------ Data to examine ------
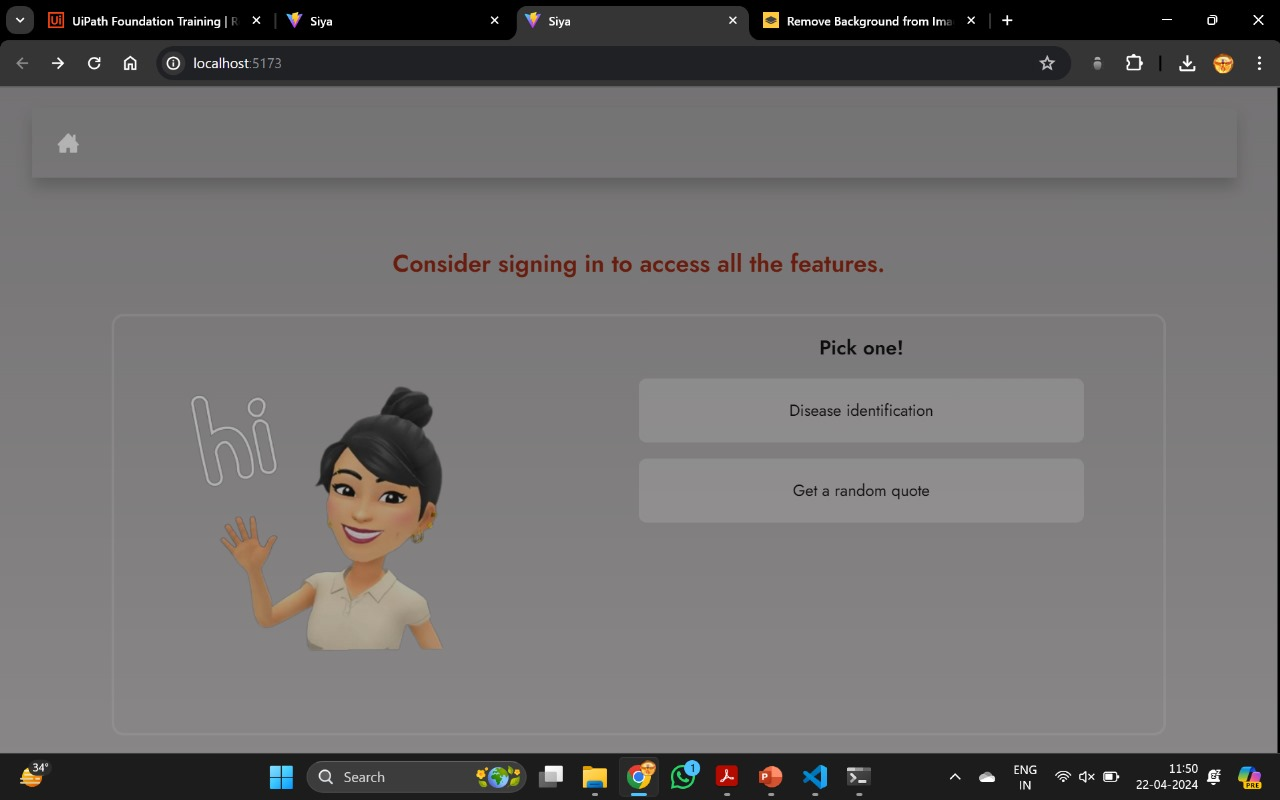
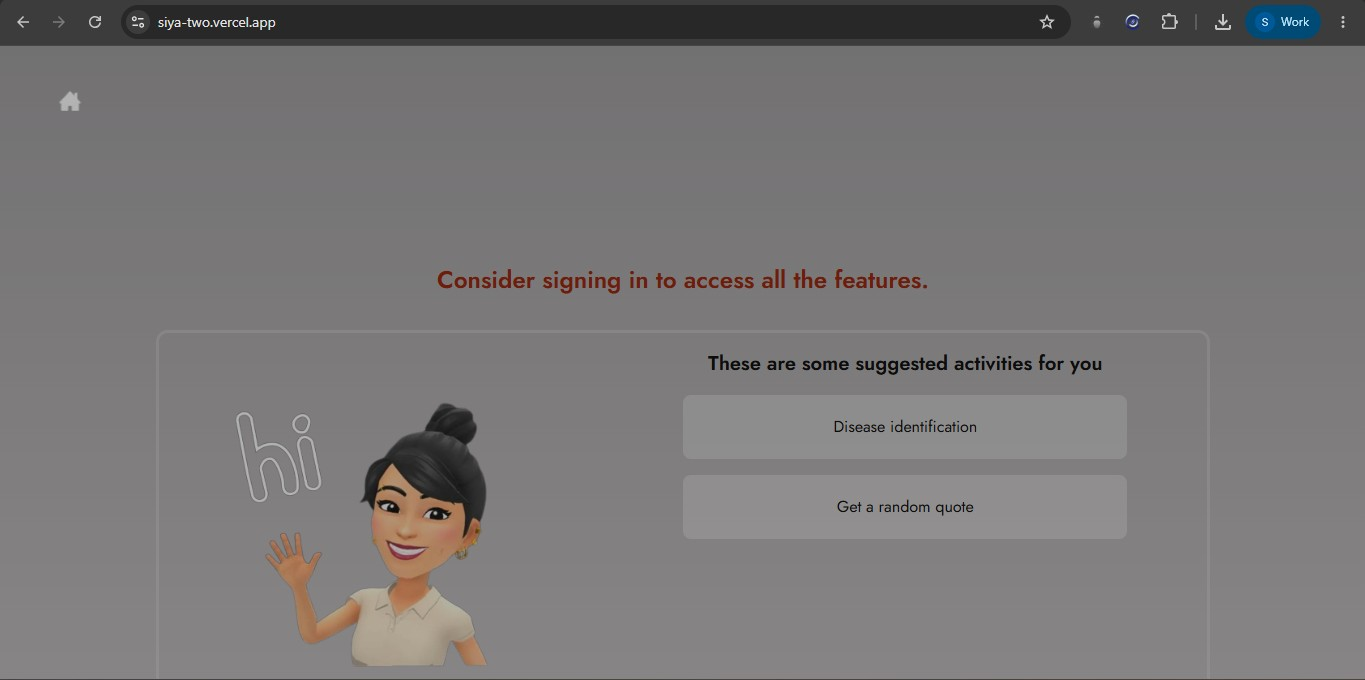
Refactor the hero desing , personal and project info

diff --git a/src/components/Hero.jsx b/src/components/Hero.jsx
@@ -1,14 +1,18 @@
 import { personalInfo } from '../data/personalInfo'
 
 const codeLines = [
-  'const agent = await createAgent({ tools, model: "gpt-4o" });',
-  'router.post("/api/query", auth, async (req, res) => {',
-  '  const sql = await textToSql(req.body.prompt);',
-  'export default function useForecast(series) {',
-  'db.collection("tickets").aggregate([{ $group: { _id: "$status" } }])',
-  'if (camel.score < threshold) emitEarlyWarning(bank.id);',
+  'router.post("/api/insight/query", authMiddleware, async (req, res) => { const sql = await textToSql(req.body.prompt, bankingSchema); return res.json({ sql }); });',
+  'const camelScore = computeCamelScore({ capital, assetQuality, management, earnings, liquidity }, { adaptiveModel: forecastingRouter.select(bankId) });',
+  'router.get("/api/ews/alerts", authMiddleware, async (req, res) => { const alerts = await scanRiskThresholds(camelScore); return res.status(200).json(alerts); });',
+  'router.post("/api/notes", authMiddleware, rateLimiter, async (req, res) => { const note = await Note.create({ ...req.body, userId: req.user.id }); return res.json(note); });',
+  'const diagnosis = await predictDisease(symptoms, { model: randomForestClassifier, datasetRows: 4920, confidenceThreshold: 0.72 });',
+  'router.post("/api/siya/predict", async (req, res) => { const result = await diagnosisEngine.run(req.body.symptoms); return res.json(result); });',
+  'const activityLabel = resNetClassifier.predict(sensorWindow, { accuracy: 0.97, classes: activityLabels, device: "edge-realtime" });',
+  'router.post("/api/har/classify", async (req, res) => { const label = await resNetClassifier.predict(req.body.frames); return res.json({ label }); });',
+  'const githubAnswer = await retrievalChain.invoke({ query: req.body.question, retriever: githubReadOnlyRetriever, llm: azureOpenAI });',
+  'router.post("/api/github-agent/ask", authMiddleware, async (req, res) => { const answer = await githubAgent.answer(req.body.question); return res.json({ answer }); });',
 ]
-const codeRain = Array.from({ length: 40 }, (_, i) => codeLines[i % 6]).join('\n')
+const codeRain = Array.from({ length: 60 }, (_, i) => codeLines[i % codeLines.length]).join('\n')
 
 export default function Hero() {
   const { name, role, roleSecondary, tagline, stats } = personalInfo

diff --git a/src/components/Projects.jsx b/src/components/Projects.jsx
@@ -3,8 +3,9 @@ import aiwrite from '../assets/project/aiwrite.jpg'
 import human from '../assets/project/human.jpg'
 import notesApp from '../assets/project/notes_app.png'
 import siya from '../assets/project/siya.jpg'
+import github from '../assets/project/github.png'
 
-const thumbs = { 'aiwrite.jpg': aiwrite, 'human.jpg': human, 'notes_app.png': notesApp, 'siya.jpg': siya }
+const thumbs = { 'aiwrite.jpg': aiwrite, 'human.jpg': human, 'notes_app.png': notesApp, 'siya.jpg': siya, 'github.png': github }
 
 function ProjectCard({ project }) {
   const { title, desc, tags, liveUrl, ghUrl, path, thumb } = project
@@ -13,9 +14,9 @@ function ProjectCard({ project }) {
   return (
     <div className="bg-surface border border-border flex flex-col transition-[border-color,box-shadow] duration-[250ms] hover:border-green hover:shadow-[0_0_0_1px_rgba(57,255,136,.25),0_0_34px_rgba(57,255,136,.14)]">
       {/* Thumbnail */}
-      <div className="group relative aspect-video border-b border-border bg-raised flex items-center justify-center grayscale contrast-[1.05] transition-[filter] duration-500 overflow-hidden hover:grayscale-0">
+      <div className="group relative aspect-video border-b border-border bg-raised flex items-center justify-center overflow-hidden">
         {thumbSrc ? (
-          <img src={thumbSrc} alt={title} className="w-full h-full object-cover" />
+          <img src={thumbSrc} alt={title} className="w-full h-full object-cover object-top transition-transform duration-500 group-hover:scale-105" />
         ) : (
           <span className="font-mono text-[11px] text-dim">[ thumbnail ]</span>
         )}
@@ -75,7 +76,7 @@ export default function Projects() {
         <span className="hidden lg:block font-mono text-xs text-muted shrink-0">ls ~/projects · {projects.length} items</span>
       </div>
 
-      <div className="grid grid-cols-1 md:grid-cols-2 lg:grid-cols-3 gap-[22px]">
+      <div className="grid grid-cols-1 md:grid-cols-2 gap-[22px]">
         {projects.map((p, i) => <ProjectCard key={i} project={p} />)}
       </div>
     </section>

diff --git a/src/data/personalInfo.js b/src/data/personalInfo.js
@@ -1,7 +1,7 @@
 // Edit this file to update all personal/site content across the portfolio.
 export const personalInfo = {
   name: 'Siva Sriram A B',
-  role: 'AI Developer',
+  role: 'AI Engineer',
   roleSecondary: 'Full Stack (MERN)',
   tagline: 'Building AI-powered applications and full-stack solutions that solve real-world problems.',
   bio: 'Building AI-powered applications and full-stack solutions that solve real-world problems. Day to day that means LLM pipelines, forecasting systems and the React/Node surfaces that make them usable.',
@@ -9,7 +9,7 @@ export const personalInfo = {
   githubUsername: 'SivaPhoenix', // used for GitHub contribution calendar + socials
 
   stats: [
-    { v: '8+', k: 'PROJECTS SHIPPED' },
+    { v: '6+', k: 'PROJECTS SHIPPED' },
     { v: 'AI-103', k: 'AZURE CERTIFIED' },
     { v: 'MERN', k: 'FULL STACK' },
   ],
@@ -22,7 +22,7 @@ export const personalInfo = {
     { n: 'Python', c: '#E5C07B' }, { n: 'React', c: '#61AFEF' }, { n: 'Node.js', c: '#98C379' },
     { n: 'Express', c: '#E5C07B' }, { n: 'MongoDB', c: '#98C379' }, { n: 'TypeScript', c: '#61AFEF' },
     { n: 'LangChain', c: '#C678DD' }, { n: 'Azure OpenAI', c: '#C678DD' }, { n: 'FastAPI', c: '#56B6C2' },
-    { n: 'PyTorch', c: '#E06C75' }, { n: 'PostgreSQL', c: '#56B6C2' }, { n: 'Docker', c: '#61AFEF' },
+    { n: 'PyTorch', c: '#E06C75' }, { n: 'PostgreSQL', c: '#56B6C2' }, { n: 'ML', c: '#C678DD' }, { n: 'AI Agents', c: '#39FF88' }, { n: 'RAG', c: '#1654daff' },
     { n: 'Tailwind', c: '#56B6C2' }, { n: 'Git', c: '#E06C75' },
   ],
 
@@ -36,6 +36,10 @@ export const personalInfo = {
     { n: 'PyCharm', icon: 'pycharm' },
     { n: 'Netlify', icon: 'netlify' },
     { n: 'Figma', icon: 'figma' },
+    { n: 'Gemini', icon: 'gemini' },
+    { n: 'Claude', icon: 'claude' },
+    { n: 'Kaggle', icon: 'kaggle' },
+    { n: 'Hugging Face', icon: 'huggingface' },
   ],
 
   phone: '+91 88382 70416', // fill in your phone number, e.g. '+91 98765 43210'

diff --git a/src/data/projects.js b/src/data/projects.js
@@ -2,7 +2,7 @@ export const projects = [
   {
     title: "AI Insight (Text-to-SQL Platform)",
     desc: "Converts natural language into SQL and auto-generates MIS/financial reports for banking using LLMs.",
-    tags: ["Python", "LangChain", "React"],
+    tags: ["Python", "LangChain", "RAG","LLM","Redis","Qdrant"],
     liveUrl: null,
     ghUrl: null,
     path: "~/projects/ai-insight",
@@ -10,18 +10,10 @@ export const projects = [
   {
     title: "Early Warning System — CAMEL Forecasting",
     desc: "AI forecasting platform for banking CAMEL metrics with adaptive model routing and risk signals.",
-    tags: ["Python", "FastAPI", "ML"],
+    tags: ["Python", "ML","Data Treatment"],
     liveUrl: null,
     ghUrl: null,
     path: "~/projects/ews-camel",
-  },
-  {
-    title: "Sunoida Support Ticket Analytics",
-    desc: "Support ticket analytics dashboard with KPI visualization and trend analysis.",
-    tags: ["React", "Node.js", "MongoDB"],
-    liveUrl: null,
-    ghUrl: null,
-    path: "~/projects/sunoida",
   },
   {
     title: "Notes App (MERN)",
@@ -53,9 +45,10 @@ export const projects = [
   {
     title: "GitHub AI Agent (Concept)",
     desc: "Conversational agent with read-only GitHub access that answers repository questions in natural language.",
-    tags: ["LangChain", "GitHub API", "Python"],
+    tags: ["LangChain", "GitHub API", "Python","LLM","AI Agent"],
     liveUrl: null,
     ghUrl: null,
-    path: "~/projects/gh-agent",
+    path: "~/projects/github",
+    thumb:"github.png"
   },
 ];

diff --git a/src/components/About.jsx b/src/components/About.jsx
@@ -4,6 +4,7 @@ import { personalInfo } from '../data/personalInfo'
 import {
   SiVercel, SiAnaconda,
   SiRender, SiAndroidstudio, SiPycharm, SiNetlify, SiFigma,
+  SiGooglegemini, SiClaude, SiKaggle, SiHuggingface,
 } from 'react-icons/si'
 import { PiImageBold } from 'react-icons/pi'
 import { TbBrandVisualStudio } from 'react-icons/tb'
@@ -18,6 +19,10 @@ const toolIcons = {
   pycharm: SiPycharm,
   netlify: SiNetlify,
   figma: SiFigma,
+  gemini: SiGooglegemini,
+  claude: SiClaude,
+  kaggle: SiKaggle,
+  huggingface: SiHuggingface,
 }
 
 export default function About() {
@@ -39,7 +44,7 @@ export default function About() {
         <TerminalWindow title="bash — about">
           <div className="px-[22px] py-6 font-mono text-[13.5px] leading-[1.95]">
             <div className="text-green">$ whoami</div>
-            <div className="text-text my-1.5 mb-[22px]">{name} — AI Developer &amp; Full Stack Developer (MERN)</div>
+            <div className="text-text my-1.5 mb-[22px]">{name} — AI Engineer &amp; Full Stack Developer (MERN)</div>
 
             <div className="text-green">$ cat bio.txt</div>
             <div className="text-muted my-1.5 mb-[22px] max-w-[60ch]">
------
» Exercise instructions
When a line in the records holds the string "from", copy that line.

» Your response
 import { personalInfo } from '../data/personalInfo'
-const codeRain = Array.from({ length: 40 }, (_, i) => codeLines[i % 6]).join('\n')
+const codeRain = Array.from({ length: 60 }, (_, i) => codeLines[i % codeLines.length]).join('\n')
@@ -3,8 +3,9 @@ import aiwrite from '../assets/project/aiwrite.jpg'
 import human from '../assets/project/human.jpg'
 import notesApp from '../assets/project/notes_app.png'
 import siya from '../assets/project/siya.jpg'
+import github from '../assets/project/github.png'
@@ -4,6 +4,7 @@ import { personalInfo } from '../data/personalInfo'
 } from 'react-icons/si'
 import { PiImageBold } from 'react-icons/pi'
 import { TbBrandVisualStudio } from 'react-icons/tb'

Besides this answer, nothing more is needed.